### Activity
Whenever the word "minor" occurs in a line of the material below, that line is counted. Report only the count.

### Data for this exercise

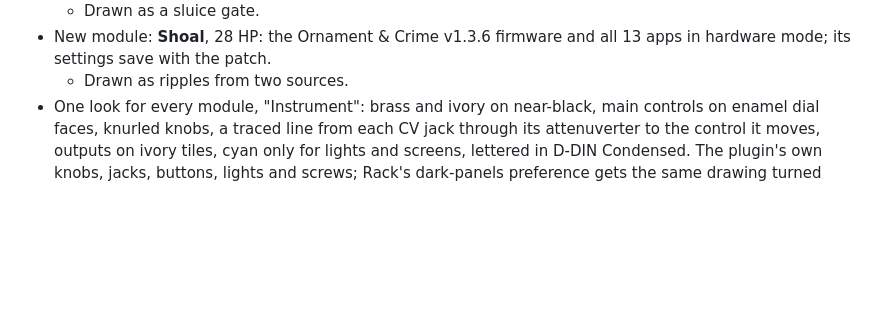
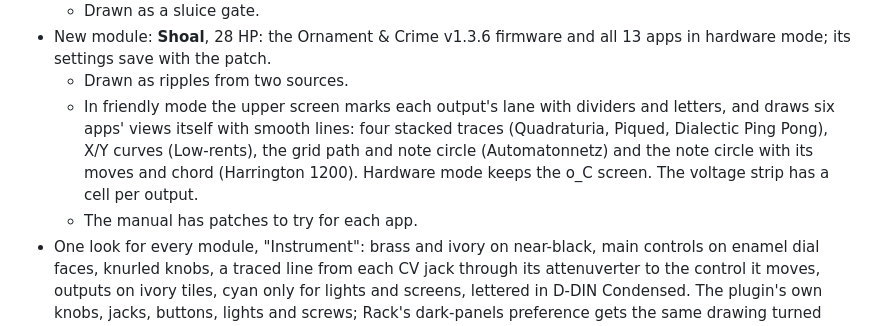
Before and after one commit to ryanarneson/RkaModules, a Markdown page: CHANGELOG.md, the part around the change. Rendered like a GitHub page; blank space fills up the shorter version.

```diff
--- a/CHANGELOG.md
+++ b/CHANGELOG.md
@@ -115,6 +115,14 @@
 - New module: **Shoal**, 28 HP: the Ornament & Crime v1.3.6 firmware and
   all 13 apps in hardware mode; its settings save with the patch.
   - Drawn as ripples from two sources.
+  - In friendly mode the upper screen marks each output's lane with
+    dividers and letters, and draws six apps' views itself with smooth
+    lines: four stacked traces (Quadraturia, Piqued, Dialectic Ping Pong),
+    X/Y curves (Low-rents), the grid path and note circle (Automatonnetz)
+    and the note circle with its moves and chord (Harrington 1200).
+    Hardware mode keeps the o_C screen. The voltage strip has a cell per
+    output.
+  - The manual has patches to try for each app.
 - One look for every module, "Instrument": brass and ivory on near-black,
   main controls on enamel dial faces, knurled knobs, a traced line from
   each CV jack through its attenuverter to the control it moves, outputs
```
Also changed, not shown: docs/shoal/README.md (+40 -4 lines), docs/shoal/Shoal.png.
---
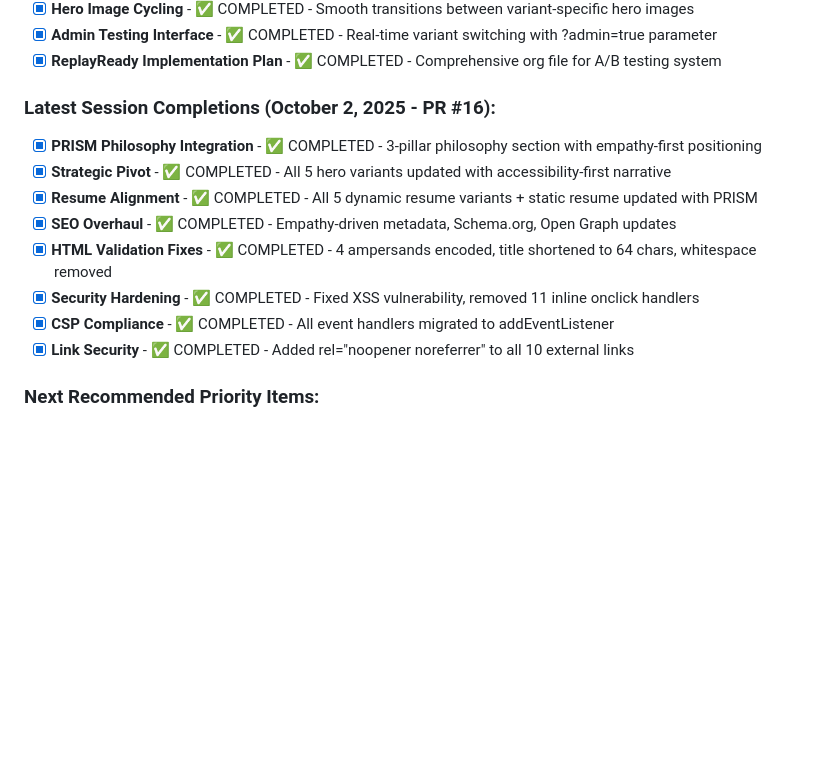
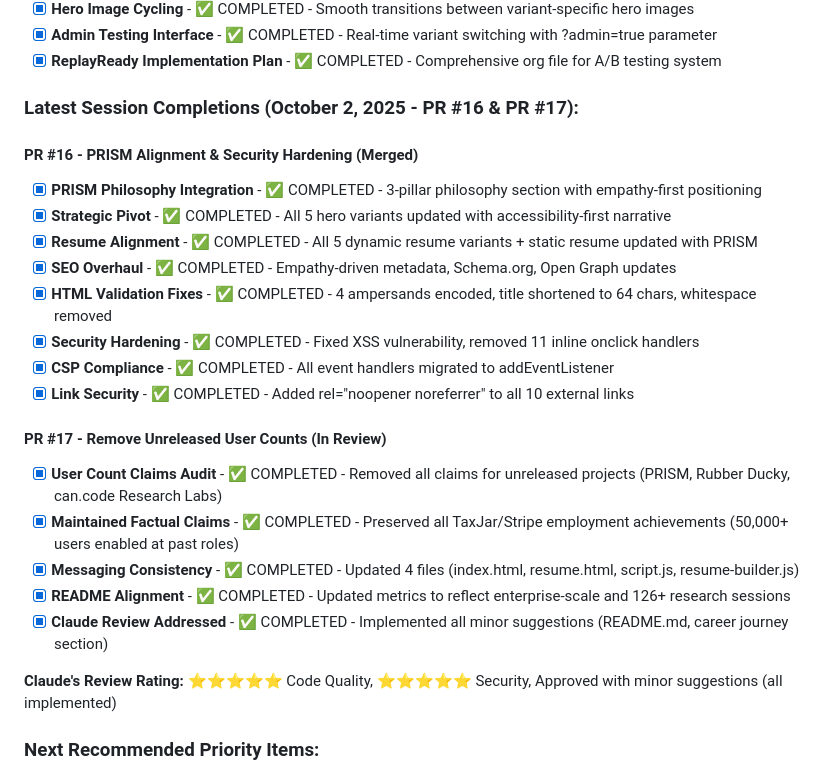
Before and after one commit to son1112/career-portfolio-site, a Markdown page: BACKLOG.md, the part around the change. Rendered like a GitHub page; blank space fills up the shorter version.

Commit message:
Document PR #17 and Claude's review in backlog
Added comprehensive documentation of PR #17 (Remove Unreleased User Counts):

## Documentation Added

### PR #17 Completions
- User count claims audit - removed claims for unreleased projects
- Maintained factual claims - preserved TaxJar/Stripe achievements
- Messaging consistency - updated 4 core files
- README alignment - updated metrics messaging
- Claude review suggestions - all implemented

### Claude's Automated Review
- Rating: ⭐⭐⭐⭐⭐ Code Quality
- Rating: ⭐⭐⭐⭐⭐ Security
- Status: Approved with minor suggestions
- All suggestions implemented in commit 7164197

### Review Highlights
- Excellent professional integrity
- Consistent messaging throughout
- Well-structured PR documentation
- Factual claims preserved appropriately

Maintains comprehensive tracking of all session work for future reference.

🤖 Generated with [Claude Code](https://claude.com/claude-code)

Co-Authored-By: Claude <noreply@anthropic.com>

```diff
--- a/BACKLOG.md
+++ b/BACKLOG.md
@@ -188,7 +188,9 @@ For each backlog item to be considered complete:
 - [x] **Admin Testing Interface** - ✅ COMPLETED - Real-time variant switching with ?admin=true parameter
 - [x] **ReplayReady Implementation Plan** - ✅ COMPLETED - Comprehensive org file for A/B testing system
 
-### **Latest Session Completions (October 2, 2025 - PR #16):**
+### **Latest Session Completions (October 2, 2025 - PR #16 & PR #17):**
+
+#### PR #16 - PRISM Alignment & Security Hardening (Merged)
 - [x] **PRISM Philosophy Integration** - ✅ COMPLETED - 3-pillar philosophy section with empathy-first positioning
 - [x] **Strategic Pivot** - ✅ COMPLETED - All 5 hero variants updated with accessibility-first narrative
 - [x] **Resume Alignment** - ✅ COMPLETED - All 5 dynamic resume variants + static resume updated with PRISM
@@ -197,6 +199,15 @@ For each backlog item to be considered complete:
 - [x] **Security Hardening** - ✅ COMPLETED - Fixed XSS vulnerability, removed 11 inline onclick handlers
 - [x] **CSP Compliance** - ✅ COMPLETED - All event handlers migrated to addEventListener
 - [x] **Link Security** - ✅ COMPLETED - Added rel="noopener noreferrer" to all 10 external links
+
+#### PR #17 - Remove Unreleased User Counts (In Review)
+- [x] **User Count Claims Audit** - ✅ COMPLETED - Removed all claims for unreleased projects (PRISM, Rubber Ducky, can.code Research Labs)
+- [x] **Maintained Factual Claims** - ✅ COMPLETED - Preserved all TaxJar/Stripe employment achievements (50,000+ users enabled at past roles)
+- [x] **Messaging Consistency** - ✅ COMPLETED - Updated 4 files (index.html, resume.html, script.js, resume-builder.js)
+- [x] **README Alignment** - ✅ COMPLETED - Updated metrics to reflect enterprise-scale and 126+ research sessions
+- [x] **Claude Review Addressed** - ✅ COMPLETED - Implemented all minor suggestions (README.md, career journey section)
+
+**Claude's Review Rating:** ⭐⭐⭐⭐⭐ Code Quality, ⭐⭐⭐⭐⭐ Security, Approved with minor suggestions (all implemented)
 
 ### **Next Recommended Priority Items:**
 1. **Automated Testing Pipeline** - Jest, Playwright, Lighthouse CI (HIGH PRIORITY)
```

### Result for this exercise
3